The Wolverine

April 2021

The Wolverine: Covering University of Michigan Football and Sports

Issue link:

Contents of this Issue


Page 35 of 67

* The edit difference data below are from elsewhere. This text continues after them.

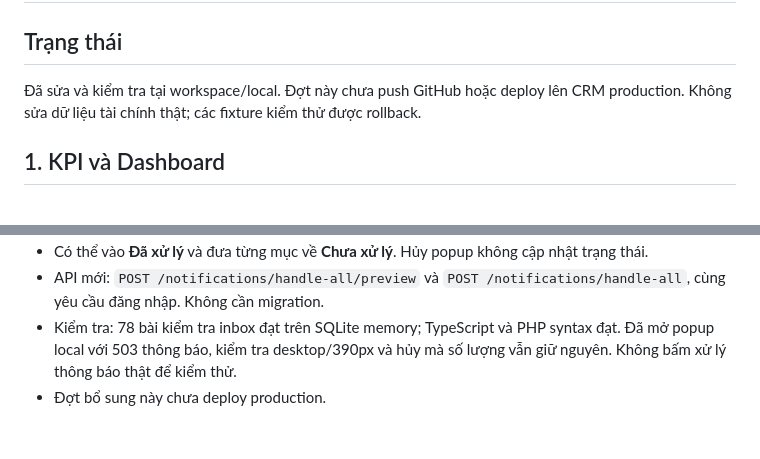
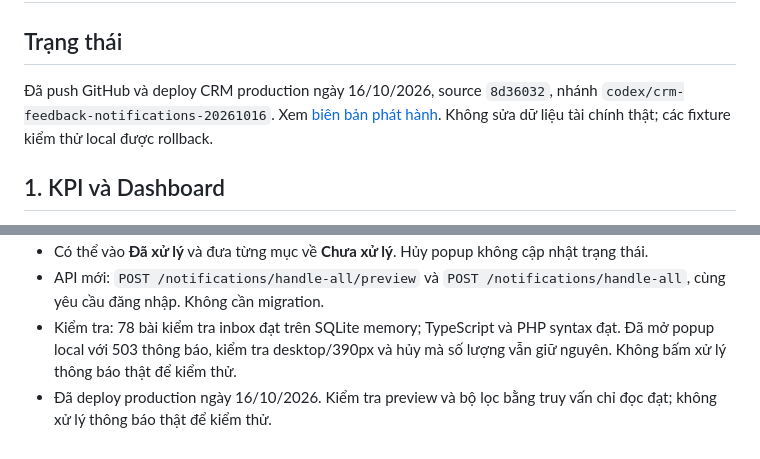
Before and after one commit to vanpham1499/x3-crm, a Markdown page: README.CRM-FEEDBACK-2026-10-15.md, 2 parts joined by grey strips. Rendered like a GitHub page.

Commit message:
docs(release): record CRM feedback rollout and verification

```diff
--- a/README.CRM-FEEDBACK-2026-10-15.md
+++ b/README.CRM-FEEDBACK-2026-10-15.md
@@ -2,7 +2,7 @@
 
 ## Trạng thái
 
-Đã sửa và kiểm tra tại workspace/local. Đợt này chưa push GitHub hoặc deploy lên CRM production. Không sửa dữ liệu tài chính thật; các fixture kiểm thử được rollback.
+Đã push GitHub và deploy CRM production ngày 16/10/2026, source `8d36032`, nhánh `codex/crm-feedback-notifications-20261016`. Xem [biên bản phát hành](tooling/deployment/production/RELEASE-2026-10-16.md). Không sửa dữ liệu tài chính thật; các fixture kiểm thử local được rollback.
 
 ## 1. KPI và Dashboard
 
@@ -68,4 +68,4 @@ Không cần migration mới cho đợt này. Backend và frontend cần phát h
 - Có thể vào **Đã xử lý** và đưa từng mục về **Chưa xử lý**. Hủy popup không cập nhật trạng thái.
 - API mới: `POST /notifications/handle-all/preview` và `POST /notifications/handle-all`, cùng yêu cầu đăng nhập. Không cần migration.
 - Kiểm tra: 78 bài kiểm tra inbox đạt trên SQLite memory; TypeScript và PHP syntax đạt. Đã mở popup local với 503 thông báo, kiểm tra desktop/390px và hủy mà số lượng vẫn giữ nguyên. Không bấm xử lý thông báo thật để kiểm thử.
-- Đợt bổ sung này chưa deploy production.
+- Đã deploy production ngày 16/10/2026. Kiểm tra preview và bộ lọc bằng truy vấn chỉ đọc đạt; không xử lý thông báo thật để kiểm thử.
```
Also changed, not shown: 1 other file.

36 THE WOLVERINE APRIL 2021 OFFENSIVE LINEMEN WHO'S GONE RIGHT TACKLE JALEN MAYFIELD Mayfield's return to Michigan following an initial opt-out last fall proved very short lived. He started the first two games of the season, suffered a high-ankle sprain and didn't come back. Now, he's gearing up for the NFL Draft, after just one full season on the field at U-M. CENTER ZACH CARPENTER Carpenter started the final two games of Michigan's 2020 season at center. He still opted to hit the transfer portal after the campaign, moving on to Indiana. WHO'S BACK REDSHIRT SOPHOMORE LEFT TACKLE RYAN HAYES Hayes started the first two contests last year at left tackle, before succumbing to turf toe. He's expected to pick up where he left off before his lingering injury. REDSHIRT FRESHMAN LEFT TACKLE KARSEN BARNHART Barnhart stepped in when Hayes went down, starting the last four games on the QB's blind side. He'll battle for the job there, or wherever he fits in and can see the field. REDSHIRT JUNIOR LEFT GUARD CHUCK FILIAGA Filiaga proved one of the most durable Wolverines up front, starting all six games last fall. He'll be looking to hold his spot against younger competition, while ramping up Michigan's overall run game. FRESHMAN RIGHT GUARD ZAK ZINTER Zinter came in as a rookie and started the final four games when injuries began taking their toll. He's looking to become a fixture at the right guard spot. REDSHIRT JUNIOR RIGHT TACKLE ANDREW STUEBER When Mayfield went down, Stueber moved over from right guard to right tackle. The veteran started all six games, the final four at tackle. Where he winds up this year likely depends on the best spots for the talent around him. SIXTH-YEAR SENIOR CENTER ANDREW VASTARDIS Vastardis earned the starting center job as a fifth-year senior, and started the first four games for the Wolverines. He's back on the spring roster, and will look to hold off younger chal- lengers for the spot. FRESHMAN CENTER REECE ATTEBERRY Atteberry came in as a rookie last fall from Colorado and proved impressive in practices. He appears the leading can- didate to challenge and, at worst, back up at the tip of Michi- gan's offensive spear. TOP NEWCOMER GRADUATE TRANSFER TACKLE WILLIE ALLEN The 6-6, 343-pounder was a four-star recruit according to ESPN — who listed him among the top 20 nationally — and 247Sports and began his career at LSU, where he redshirted in 2016. He then played a year at Tyler Junior College before transferring to Louisiana Tech, where he appeared in 25 con- tests and started 15 games — including all 13 at left tackle in 2019 — before opting out last fall. He enrolled at U-M this spring. POSITION BATTLE TO WATCH Keep an eye on left tackle, because it could hold the key to other dominoes. Whoever doesn't start there between Hayes and Barnhart could kick over to right tackle, allowing Stueber to again battle for a guard position. The experienced Allen also figures to factor in to the bookend battle. I t all starts up front. But who starts up front? That became the offensive lineman-sized question last fall, and it remains a pertinent topic this spring. Michigan's starting tackles were lost to injury in last year's ill-fated, truncated campaign. One of them sub- sequently bolted for the NFL. A young center stepped in to play, then transferred out. All over the place, offensive linemen shifted to plug the holes. Now even the coaches have rotated, for- mer tight ends boss Sherrone Moore into a twin role as offensive line coach and co- offensive coordinator, while Ed Warinner moved on to Florida Atlantic. In other words, there exists no lack of questions to be answered regarding the pivotal position on the offense. Michigan features talent, with uncertainty abounding. BY JOHN BORTON SPRING FOOTBALL ANALYSIS . RYAN HAYES PHOTO BY LON HORWEDEL

Articles in this issue

Archives of this issue

view archives of The Wolverine - April 2021